“In the end looking back, as was stated prior to the season’s beginning, the greatest victories of this season were won by just being able to practice and to play the games.”
4. Khristian Lander leaves early for IU
Khristian Lander was a 5-star recruit who would’ve been a top Mr. Basketball candidate this winter. But he was coaxed by Indiana University coach Archie Miller to graduate early from Reitz High School and forego his senior season on The Hill or at a prep school.
While some thought he should’ve been more cautious, Lander proved he was ready for the Big Ten through his early-season play with the Hoosiers. Keith Lander, Khristian’s father, takes us through his son’s thought process last spring.
After narrowing down his list of schools to four – IU, Louisville, Memphis and Michigan – Khristian continued to build relationships with those schools. He averaged 21 points, 6.0 rebounds and 4.6 assists in leading Reitz to a Class 4A sectional championship and a 17-7 record in earning all-state honors as a junior.
“Most in-depth conversations about reclassification came from IU,” Keith said. “Those conversations brought to light the advantages of reclassifying versus prep school.
“Prep was the next chapter. Once he decided on where he wanted to go, it was really a no-brainer to reclass. What other way to prepare for college than going to college?”

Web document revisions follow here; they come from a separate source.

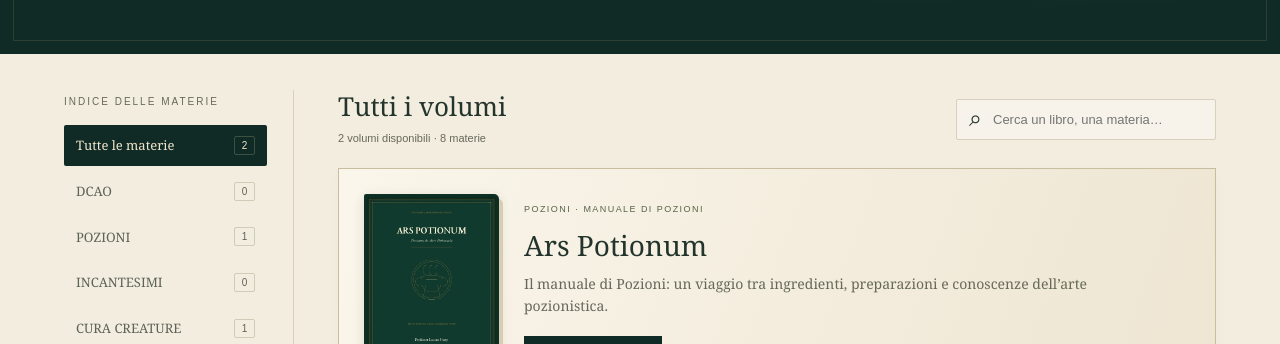
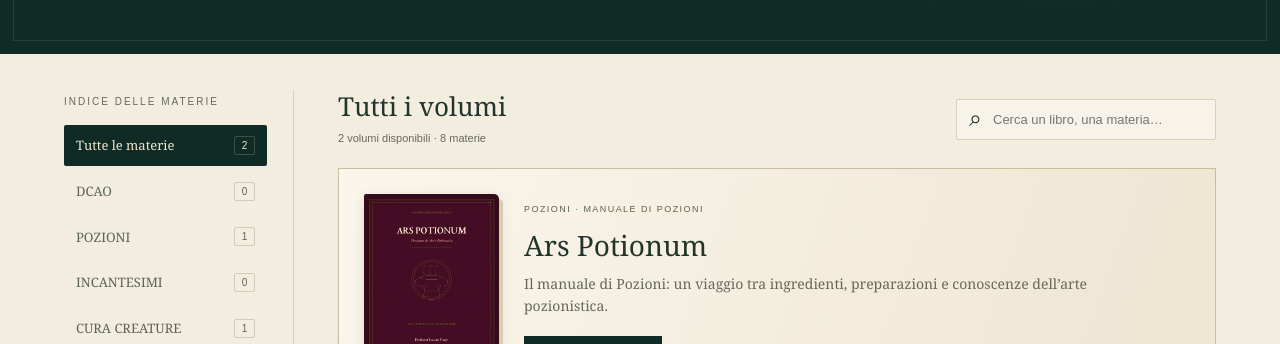
Before and after one commit to Razor5489/Biblioteca-Nightfall, a plain HTML site: page index.html in a window 1280 px wide. Shown: the part 416-760 px from the top of the page. Drawn offline with Linux system fonts and the light colour scheme; no server answers.

Commit message:
Aggiorna tutte le sette copertine alle edizioni correnti dei libri

```diff
--- a/index.html
+++ b/index.html
@@ -35,9 +35,11 @@ const normalize=s=>s.normalize('NFD').replace(/[\u0300-\u036f]/g,'').toLocaleLow
 const allSubjects=()=>data.subjects;
 const el=(tag,cls,text)=>{const e=document.createElement(tag);if(cls)e.className=cls;if(text!==undefined)e.textContent=text;return e;};
 function validUrl(value){try{const u=new URL(value);return ['https:','http:'].includes(u.protocol)&&!u.username&&!u.password;}catch{return false;}}
-const ORIGINAL_COVERS={"https://razor5489.github.io/Ars-Potium/":{"src":"./assets/covers/ars-potionum.webp","width":500,"height":707},"https://francislake.altervista.org/NightfallRP_Cura_Creature_1890_Nomi_Corretti.php":{"src":"./assets/covers/cura-creature.webp","width":668,"height":615},"https://francislake.altervista.org/Libro%20DCAO.php":{"src":"./assets/covers/dcao.webp","width":660,"height":652}};
+const ORIGINAL_COVERS={"https://razor5489.github.io/Ars-Potium/":{"src":"./assets/covers/ars-potionum-20261121.webp","width":500,"height":707},"https://francislake.altervista.org/NightfallRP_Cura_Creature_1890_Nomi_Corretti.php":{"src":"./assets/covers/creature-20261121.webp","width":620,"height":571},"https://francislake.altervista.org/Libro%20DCAO.php":{"src":"./assets/covers/dcao-20261121.webp","width":613,"height":606},"https://francislake.altervista.org/librodivinazione.php":{"src":"./assets/covers/divinazione-20261121.webp","width":514,"height":707,"replaces":"https://nightfall-library-api.stellargrass4.chatgpt.site/covers/13819df4-7b92-4dc9-979b-75f1c7d27ba8.webp"},"https://razor5489.github.io/Ars-Incantationum/":{"src":"./assets/covers/incantesimi-20261121.svg","width":595,"height":842,"replaces":"https://nightfall-library-api.stellargrass4.chatgpt.site/covers/1fbd022e-e56c-4f6c-9da2-3475ba35e739.webp"},"https://razor5489.github.io/Ars-Transfigurationis/":{"src":"./assets/covers/trasfigurazione-20261121.svg","width":595,"height":842,"replaces":"https://nightfall-library-api.stellargrass4.chatgpt.site/covers/c81be691-e190-4b7e-b26c-aa830a9ba0f3.webp"},"https://razor5489.github.io/De-Originibus-Magiae/":{"src":"./assets/covers/storia-magia-20261121.svg","width":595,"height":842,"replaces":"https://nightfall-library-api.stellargrass4.chatgpt.site/covers/c10a36c0-98ef-46bf-b784-ad72e92e4d60.webp"}};
 function validCoverUrl(value){try{const u=new URL(value);return u.protocol==='https:'&&!u.username&&!u.password;}catch{return false;}}
-function originalCover(book){if(book.cover&&validCoverUrl(book.cover))return {src:book.cover};try{const u=new URL(book.url);u.search='';u.hash='';return ORIGINAL_COVERS[u.href];}catch{return null;}}
+function defaultCover(book){try{const u=new URL(book.url);u.search='';u.hash='';return ORIGINAL_COVERS[u.href];}catch{return null;}}
+function customCover(book){const artwork=defaultCover(book);return book.cover&&validCoverUrl(book.cover)&&book.cover!==artwork?.replaces?book.cover:'';}
+function originalCover(book){const custom=customCover(book);return custom?{src:custom}:defaultCover(book);}
 function render(){
  const subjects=allSubjects(),query=normalize($('search').value.trim());
  $('subjects').replaceChildren();
@@ -54,7 +56,7 @@ function render(){
 }
 function renderEditor(){
 $('editorlist').replaceChildren();
- for(const b of data.books){const row=el('div','editorrow'),label=el('div'),controls=el('div');label.append(el('strong','',b.title),el('small','',b.subject));const edit=el('button','btn','Modifica'),del=el('button','btn','Elimina');edit.type=del.type='button';edit.onclick=()=>{editing=b.id;for(const key of ['title','url','description','author','kind'])$(key).value=b[key]||'';$('subjectInput').value=b.subject;clearPendingCover();$('coverUrl').value=b.cover||'';showCoverPreview();$('saveBook').textContent='Salva modifiche';$('title').focus();};del.onclick=()=>{pendingDelete=b.id;$('deleteconfirm').hidden=false;};controls.append(edit,del);row.append(label,controls);$('editorlist').append(row);}
+ for(const b of data.books){const row=el('div','editorrow'),label=el('div'),controls=el('div');label.append(el('strong','',b.title),el('small','',b.subject));const edit=el('button','btn','Modifica'),del=el('button','btn','Elimina');edit.type=del.type='button';edit.onclick=()=>{editing=b.id;for(const key of ['title','url','description','author','kind'])$(key).value=b[key]||'';$('subjectInput').value=b.subject;clearPendingCover();$('coverUrl').value=customCover(b);showCoverPreview();$('saveBook').textContent='Salva modifiche';$('title').focus();};del.onclick=()=>{pendingDelete=b.id;$('deleteconfirm').hidden=false;};controls.append(edit,del);row.append(label,controls);$('editorlist').append(row);}
 }
 function resetForm(){editing=null;clearPendingCover();$('bookform').reset();$('coverPreview').hidden=true;$('coverPreviewImage').removeAttribute('src');$('coverStatus').textContent='';$('saveBook').textContent='Aggiungi libro';}
 $('search').oninput=render;
```
Also changed, not shown: assets/covers/ars-potionum-20261121.webp (added), assets/covers/creature-20261121.webp (added), assets/covers/dcao-20261121.webp (added), assets/covers/divinazione-20261121.webp (added), assets/covers/incantesimi-20261121.svg (added), assets/covers/storia-magia-20261121.svg (added), assets/covers/trasfigurazione-20261121.svg (added).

At worst, you redshirt, they reasoned.
“He would have still been able to benefit physically and mentally,” Keith said. “But, all of this was/is a very difficult situation. Trying to mentally prepare to go to college a year early (within six months of decision). Completing four courses on top of his regular junior year courses at the beginning. Already being behind a year, arriving late; not participating in summer workouts. But again how could better prepare? And then there is COVID-19.
“That is an obstacle by itself without all the other things. It’s been a challenge but it’s a good challenge for his growth as a player and better yet as a young man.”
5. Stan Gouard returns to USI
Welcome home, “Superman.” Regarded as one of the University of Southern Indiana’s best players ever, Stan Gouard came back to the far West Side as Eagles coach following Rodney Watson’s retirement.
Gouard was an integral figure in the most glorious era in Eagles’ men’s basketball history, when they seemingly knew no bounds. Nicknamed “Superman” for his high-flying antics, he lifted the Eagles to the 1995 NCAA Division II championship and a second-place finish in ’94 under Bruce Pearl. Gouard played professionally in Sweden, Colombia and Mexico and with the Des Moines Dragons of the International Basketball Association.
After his playing days were over, he made his mark as head coach at the University of Indianapolis, USI’s Great Lakes Valley Conference rival. He guided the Greyhounds to eight NCAA tournament appearances in 12 seasons. Gouard was named GLVC Coach of the Year in 2014.
Of course, several other stories in this crazy year deserve mention. Most prominently are Don Mattingly being named National League Manager of the Year and Evansville’s pro sports teams, the Otters and Thunderbolts, losing their seasons.
Mattingly guided the Miami Marlins to a 31-29 record and their first playoff berth since 2003 despite a COVID outbreak at the beginning of the season and making 174 roster moves in a 60-game season. He showed a steady hand at the wheel after finishing 57-105 the year before.
Bosse Field underwent a $5 million renovation in the offseason, but the Otters were unable to show off the grand old ballpark. Evansville and its Frontier League counterp did not play last summer.
Five of the 10 teams in the Southern Professional Hockey League did play, but the Thunderbolts were among those who sat out a shortened 42-game regular season.
Contact Gordon Engelhardt at email@example.com or on Twitter @EngGordon